The government yesterday reported sharp increases last month in both retail sales and factory production, combined with the biggest drop in wholesale prices in more than two years.

Private and government economists said yesterday's reports along with other recent statistics suggest the worst of the yearlong economic slump may be over.

President Reagan, in a statement released by the White House, called the latest economic statistics "very encouraging" and said they provided "further evidence of the miraculous powers of American enterprise."

Beryl Sprinkel, chairman of the president's Council of Economic Advisers, said the figures reaffirmed the administration's expectation of a 5 percent growth rate in the last half of this year.

Commerce Secretary Malcolm Baldrige, in contrast to the optimism of Reagan and Sprinkel, said that although measures of consumer confidence remain high, consumer spending should continue to increase "but at a lesser rate than in the first half, particularly if consumers raise their rate of saving from the low current levels."

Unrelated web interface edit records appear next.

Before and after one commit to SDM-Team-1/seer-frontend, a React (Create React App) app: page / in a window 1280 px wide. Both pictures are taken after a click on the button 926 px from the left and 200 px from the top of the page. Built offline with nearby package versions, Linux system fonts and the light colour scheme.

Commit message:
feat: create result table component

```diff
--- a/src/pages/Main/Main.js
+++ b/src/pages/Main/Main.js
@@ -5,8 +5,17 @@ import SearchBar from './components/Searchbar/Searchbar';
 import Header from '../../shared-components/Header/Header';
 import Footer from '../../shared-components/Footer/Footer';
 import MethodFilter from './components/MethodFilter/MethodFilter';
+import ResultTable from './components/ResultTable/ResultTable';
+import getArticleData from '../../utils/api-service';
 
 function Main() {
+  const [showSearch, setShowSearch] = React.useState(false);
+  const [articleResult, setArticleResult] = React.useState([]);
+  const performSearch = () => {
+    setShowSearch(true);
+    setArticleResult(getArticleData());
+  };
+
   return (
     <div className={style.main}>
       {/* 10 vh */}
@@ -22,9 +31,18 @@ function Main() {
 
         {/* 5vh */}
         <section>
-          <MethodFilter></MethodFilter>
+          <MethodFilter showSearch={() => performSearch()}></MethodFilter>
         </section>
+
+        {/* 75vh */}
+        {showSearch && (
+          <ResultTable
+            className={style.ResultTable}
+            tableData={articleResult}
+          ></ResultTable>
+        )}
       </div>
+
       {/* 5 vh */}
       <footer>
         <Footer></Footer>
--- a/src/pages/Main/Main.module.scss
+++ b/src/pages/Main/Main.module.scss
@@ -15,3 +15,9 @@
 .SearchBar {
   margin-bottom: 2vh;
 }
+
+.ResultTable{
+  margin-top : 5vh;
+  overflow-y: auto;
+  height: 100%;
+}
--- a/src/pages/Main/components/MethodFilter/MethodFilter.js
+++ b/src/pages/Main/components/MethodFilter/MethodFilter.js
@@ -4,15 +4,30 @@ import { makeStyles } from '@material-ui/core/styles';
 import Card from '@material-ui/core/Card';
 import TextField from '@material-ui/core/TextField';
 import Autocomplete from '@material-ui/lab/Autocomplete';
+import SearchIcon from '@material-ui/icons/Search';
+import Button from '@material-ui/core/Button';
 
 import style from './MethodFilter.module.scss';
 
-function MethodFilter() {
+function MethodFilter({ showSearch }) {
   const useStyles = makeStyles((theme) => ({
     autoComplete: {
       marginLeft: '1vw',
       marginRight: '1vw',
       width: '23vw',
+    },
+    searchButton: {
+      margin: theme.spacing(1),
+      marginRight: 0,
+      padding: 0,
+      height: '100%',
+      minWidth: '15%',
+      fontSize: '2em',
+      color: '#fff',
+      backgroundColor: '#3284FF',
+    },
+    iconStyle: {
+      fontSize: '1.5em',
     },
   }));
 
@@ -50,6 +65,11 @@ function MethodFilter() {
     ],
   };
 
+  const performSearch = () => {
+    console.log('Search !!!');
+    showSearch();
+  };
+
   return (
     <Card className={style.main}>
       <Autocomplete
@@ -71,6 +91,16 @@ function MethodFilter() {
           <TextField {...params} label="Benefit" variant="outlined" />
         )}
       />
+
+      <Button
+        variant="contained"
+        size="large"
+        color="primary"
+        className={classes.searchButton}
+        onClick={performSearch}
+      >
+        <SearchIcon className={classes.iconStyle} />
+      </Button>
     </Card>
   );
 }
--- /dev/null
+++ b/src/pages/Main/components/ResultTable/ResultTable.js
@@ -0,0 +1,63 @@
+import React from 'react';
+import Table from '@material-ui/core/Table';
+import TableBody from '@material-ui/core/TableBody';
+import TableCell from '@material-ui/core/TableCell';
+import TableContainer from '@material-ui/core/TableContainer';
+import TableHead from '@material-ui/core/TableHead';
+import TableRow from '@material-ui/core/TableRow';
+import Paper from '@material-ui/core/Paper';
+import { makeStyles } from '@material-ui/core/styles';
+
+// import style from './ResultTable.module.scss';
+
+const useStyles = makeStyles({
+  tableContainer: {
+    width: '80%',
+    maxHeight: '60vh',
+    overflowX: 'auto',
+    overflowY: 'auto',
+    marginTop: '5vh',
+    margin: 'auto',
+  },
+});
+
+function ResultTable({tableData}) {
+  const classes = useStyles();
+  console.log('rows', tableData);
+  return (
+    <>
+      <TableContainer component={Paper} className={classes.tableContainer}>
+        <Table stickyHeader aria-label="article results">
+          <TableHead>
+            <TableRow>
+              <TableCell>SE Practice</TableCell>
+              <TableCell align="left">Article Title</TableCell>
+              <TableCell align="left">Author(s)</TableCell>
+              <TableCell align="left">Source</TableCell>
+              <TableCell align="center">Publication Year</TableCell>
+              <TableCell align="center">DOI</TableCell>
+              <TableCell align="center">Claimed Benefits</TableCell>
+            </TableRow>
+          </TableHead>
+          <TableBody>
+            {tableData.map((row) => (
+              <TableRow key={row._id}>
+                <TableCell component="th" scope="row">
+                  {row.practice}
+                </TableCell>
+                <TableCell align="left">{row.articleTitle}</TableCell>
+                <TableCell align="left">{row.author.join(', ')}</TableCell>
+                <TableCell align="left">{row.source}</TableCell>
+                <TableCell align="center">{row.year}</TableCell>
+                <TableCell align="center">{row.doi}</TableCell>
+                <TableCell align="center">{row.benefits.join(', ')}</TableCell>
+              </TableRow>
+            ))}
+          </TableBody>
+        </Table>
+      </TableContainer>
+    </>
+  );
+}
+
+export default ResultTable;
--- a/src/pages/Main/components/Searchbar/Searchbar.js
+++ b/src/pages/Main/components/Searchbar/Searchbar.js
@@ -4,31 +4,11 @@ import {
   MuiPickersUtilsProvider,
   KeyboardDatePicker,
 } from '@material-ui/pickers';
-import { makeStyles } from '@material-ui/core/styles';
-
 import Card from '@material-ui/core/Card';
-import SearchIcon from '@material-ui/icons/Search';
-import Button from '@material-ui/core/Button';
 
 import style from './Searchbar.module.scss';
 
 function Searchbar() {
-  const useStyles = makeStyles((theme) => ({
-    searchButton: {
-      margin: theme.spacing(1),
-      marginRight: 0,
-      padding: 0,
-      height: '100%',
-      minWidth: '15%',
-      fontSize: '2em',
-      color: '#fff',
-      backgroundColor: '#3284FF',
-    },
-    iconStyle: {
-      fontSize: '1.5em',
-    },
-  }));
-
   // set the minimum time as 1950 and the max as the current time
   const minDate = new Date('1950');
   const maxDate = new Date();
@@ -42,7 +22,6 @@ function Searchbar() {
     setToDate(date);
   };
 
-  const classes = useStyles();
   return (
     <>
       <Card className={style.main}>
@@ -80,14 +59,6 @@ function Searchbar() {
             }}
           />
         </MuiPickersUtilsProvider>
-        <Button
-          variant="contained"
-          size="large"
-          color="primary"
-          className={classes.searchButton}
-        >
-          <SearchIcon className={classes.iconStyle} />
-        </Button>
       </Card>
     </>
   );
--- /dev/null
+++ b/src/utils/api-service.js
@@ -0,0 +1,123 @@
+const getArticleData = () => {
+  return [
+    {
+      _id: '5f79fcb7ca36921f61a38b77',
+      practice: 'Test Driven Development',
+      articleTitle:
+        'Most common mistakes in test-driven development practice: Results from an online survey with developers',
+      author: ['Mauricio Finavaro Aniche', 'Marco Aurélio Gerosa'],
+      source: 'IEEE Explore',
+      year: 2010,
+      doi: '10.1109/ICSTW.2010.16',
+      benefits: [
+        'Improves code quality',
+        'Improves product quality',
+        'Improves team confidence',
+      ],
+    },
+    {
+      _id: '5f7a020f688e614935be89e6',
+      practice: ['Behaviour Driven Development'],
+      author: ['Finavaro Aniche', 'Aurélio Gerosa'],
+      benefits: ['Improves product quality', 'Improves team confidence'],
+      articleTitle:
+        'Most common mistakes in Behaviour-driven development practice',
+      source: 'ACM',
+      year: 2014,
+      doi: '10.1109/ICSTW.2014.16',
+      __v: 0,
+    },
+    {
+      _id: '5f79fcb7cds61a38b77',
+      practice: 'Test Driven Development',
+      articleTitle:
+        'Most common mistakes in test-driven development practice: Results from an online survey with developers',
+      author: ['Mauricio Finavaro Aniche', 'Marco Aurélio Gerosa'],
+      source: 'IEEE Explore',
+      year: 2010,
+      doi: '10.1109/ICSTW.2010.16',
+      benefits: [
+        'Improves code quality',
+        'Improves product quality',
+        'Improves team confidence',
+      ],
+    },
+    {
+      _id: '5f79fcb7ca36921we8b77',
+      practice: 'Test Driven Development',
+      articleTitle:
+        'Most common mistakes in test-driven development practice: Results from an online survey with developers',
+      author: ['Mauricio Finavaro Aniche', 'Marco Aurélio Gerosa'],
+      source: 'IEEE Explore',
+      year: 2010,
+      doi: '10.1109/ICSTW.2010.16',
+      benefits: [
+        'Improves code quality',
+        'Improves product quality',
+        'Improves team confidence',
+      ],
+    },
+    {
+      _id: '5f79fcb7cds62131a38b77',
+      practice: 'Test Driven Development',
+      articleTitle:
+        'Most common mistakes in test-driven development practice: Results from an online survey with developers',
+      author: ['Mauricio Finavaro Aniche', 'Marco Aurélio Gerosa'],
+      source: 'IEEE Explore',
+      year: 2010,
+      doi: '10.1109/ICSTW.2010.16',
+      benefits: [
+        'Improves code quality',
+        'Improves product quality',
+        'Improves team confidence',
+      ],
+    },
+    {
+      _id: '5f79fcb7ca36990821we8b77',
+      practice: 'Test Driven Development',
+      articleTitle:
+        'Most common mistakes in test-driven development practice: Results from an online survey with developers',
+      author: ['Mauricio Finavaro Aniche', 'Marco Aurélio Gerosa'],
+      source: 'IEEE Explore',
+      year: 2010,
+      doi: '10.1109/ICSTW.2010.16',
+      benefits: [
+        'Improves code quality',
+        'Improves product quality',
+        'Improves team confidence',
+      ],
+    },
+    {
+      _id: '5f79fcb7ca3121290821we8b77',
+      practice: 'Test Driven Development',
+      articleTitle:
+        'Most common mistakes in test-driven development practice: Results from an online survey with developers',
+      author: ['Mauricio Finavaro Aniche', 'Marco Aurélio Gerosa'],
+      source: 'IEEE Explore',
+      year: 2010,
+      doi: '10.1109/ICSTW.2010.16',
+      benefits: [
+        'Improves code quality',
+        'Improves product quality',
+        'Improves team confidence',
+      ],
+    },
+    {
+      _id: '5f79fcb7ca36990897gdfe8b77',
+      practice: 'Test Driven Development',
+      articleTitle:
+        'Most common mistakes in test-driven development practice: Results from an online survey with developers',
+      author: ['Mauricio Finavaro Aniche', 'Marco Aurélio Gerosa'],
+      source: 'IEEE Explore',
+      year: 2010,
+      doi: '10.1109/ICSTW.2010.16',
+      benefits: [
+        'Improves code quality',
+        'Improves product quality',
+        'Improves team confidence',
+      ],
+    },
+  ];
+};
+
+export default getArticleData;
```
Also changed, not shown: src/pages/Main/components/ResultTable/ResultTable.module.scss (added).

In separate reports yesterday:

*The Commerce Department reported that retail sales rose 1.9 percent in August, the largest gain since April. Retail sales rose 0.2 percent in July. A large part of the increase was in car sales, which rose 7.8 percent, pushed by discount dealer financing for new cars. Excluding automotive group sales, retail sales were little changed from July. Sales at general merchandise stores rose 2.9 percent, purchases from gasoline service stations rose 1.7 percent, and drugstore sales increased 1.6 percent. Food store sales declined 0.8 percent in August, and apparel sales rose 1 percent.

*The Federal Reserve Board reported that industrial production at the nation's factories, utilities and mines increased 0.3 percent in August. The manufacturing sector, which has been battered all year by imports, jumped a sharp 0.5 percent after no change in July. Production of durables increased 0.7 percent while nondurables increased 0.2 percent. Production at mines declined 0.6 percent following a 0.7 percent decline in July, and at utilities production dropped 0.3 percent in August following a 0.4 percent decline in July.

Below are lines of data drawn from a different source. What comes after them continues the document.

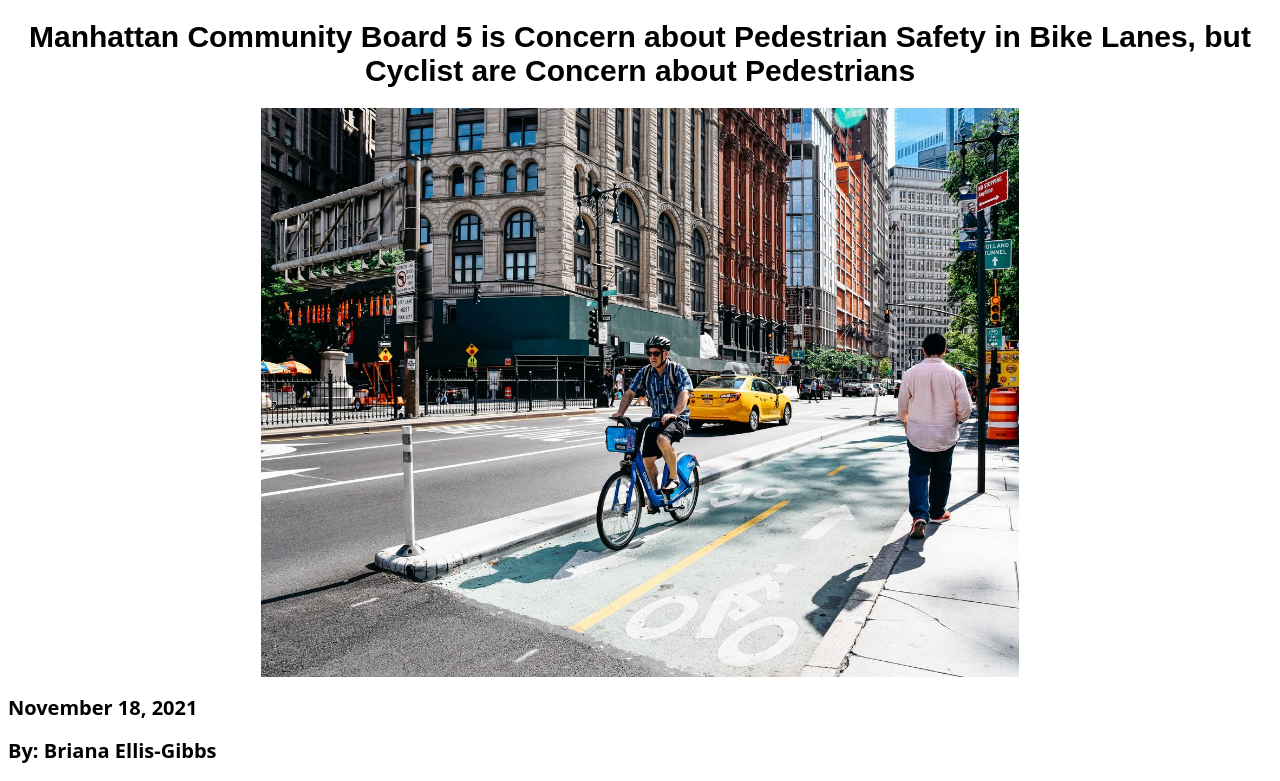
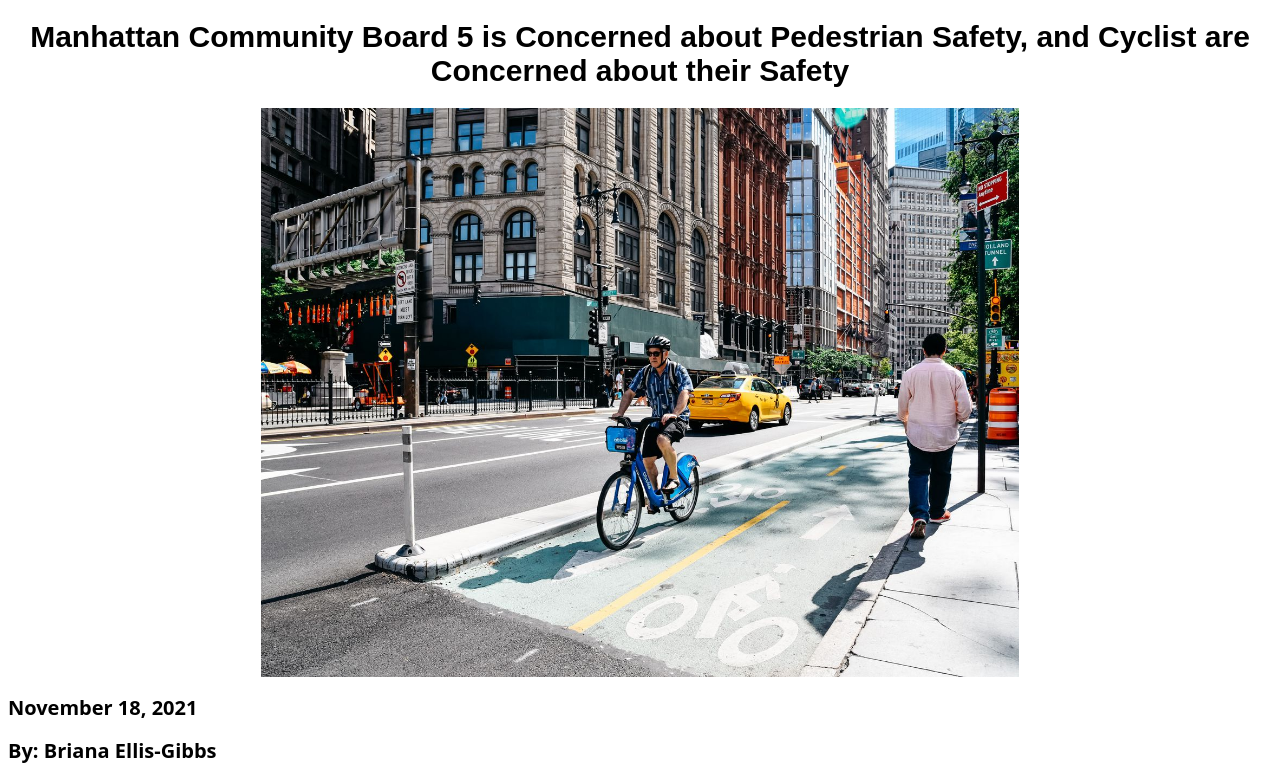
Before and after one commit to bellisgibbs1/project2, a plain HTML site: page index.html in a window 1280 px wide. Shown: the top 781 px of the page. Drawn offline with Linux system fonts and the light colour scheme.

Commit message:
Update index.html

```diff
--- a/index.html
+++ b/index.html
@@ -16,7 +16,7 @@
 
   </style>
 
-    <h1> <center> Manhattan Community Board 5 is Concern about Pedestrian Safety in Bike Lanes, but Cyclist are Concern about Pedestrians </center> </h1>
+    <h1> <center> Manhattan Community Board 5 is Concerned about Pedestrian Safety, and Cyclist are Concerned about their Safety </center> </h1>
 
 
       <div>
```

*The Labor Department reported that the producer price index declined 0.3 percent in August, the biggest drop in 2 1/2 years. Producer prices increased 0.3 percent in July. The report showed that costs of consumer foods dropped 0.7 percent following a 1.3 percent increase in July. Goods at the intermediate level of processing dropped 0.2 percent following a 0.3 percent decline in July, and crude goods prices dropped 2.4 percent after falling 0.6 percent in July.

Private economists said the statistics released yesterday, along with other recent reports, suggest that the economic slump may have bottomed out. Other statistics cited include the drop in the unemployment rate from 7.3 percent to 7.0 percent last month, the improvement in home sales, an increase in new orders for factory goods, a rise in the government's main gauge of economic activity and the surge of new-car buying.

However, the economists also cautioned that the economy will continue to be battered by imports and that it still is not clear how strong consumer spending will be outside of automobile sales.

Several private economists said that while the pickup in economic growth will be stronger than they expected, it still will not meet the expectations of the Reagan administration. Rather than 5 percent growth in the second half, these economists predicted output would increase from a 1.1 percent rate in the first half to about a 3 percent pace in the third quarter and slightly more in the last three months of the year. They also cautioned that too much should not be read into one month of data.

In the first half of the year consumer spending was strong, although a large part of it went to imports. Many economists have said they expect consumer spending to slow somewhat because households are carrying historically high debt loads and have run down savings to finance purchases in the beginning of the recovery.

"Together, the data give the best performance of the economy in many months," said Allen Sinai, chief economist for Shearson lehman Brothers. Sinai said that the industrial production figures "are hinting that the worst is over for U.S. manufacturing. However, it does not indicate that we're off and running and the industrial sector is on the road to recovery. The deterioration may have ended. There is a likely bottoming out process going on in what has been a recession" for the nation's manufacturers.

"Clearly, consumers are spending again," said David Jones of Aubrey G. Lanston securities dealers. The increased economic activity will largely benefit growth in the fourth quarter, which begins in October, Jones said. The positive spending attitude reflected in strong car sales in August and so far in September "may spill over into other consumer goods as well," Jones said.

Jones said that until recently he forecast economic growth in the fourth quarter at less than 3 percent. Now he said it could be 4 percent or better.

One psychological factor affecting consumers may be bargain hunting, which has been a major spur for growth in automobile sales as auto companies have slashed financing rates from as high as about 12 percent to as low as 7.5 percent. "Consumers are in a better condition to spend now if there's a bargain," Jones said.

Jerry Jasinowski, chief economist for the National Association of Manufacturers, said that the statistics "don't yet provide clear evidence of a significant economic rebound. The surge in retail sales was largely due to automobile sales, and the decline in producer prices suggests that there is slack demand for goods in the economy."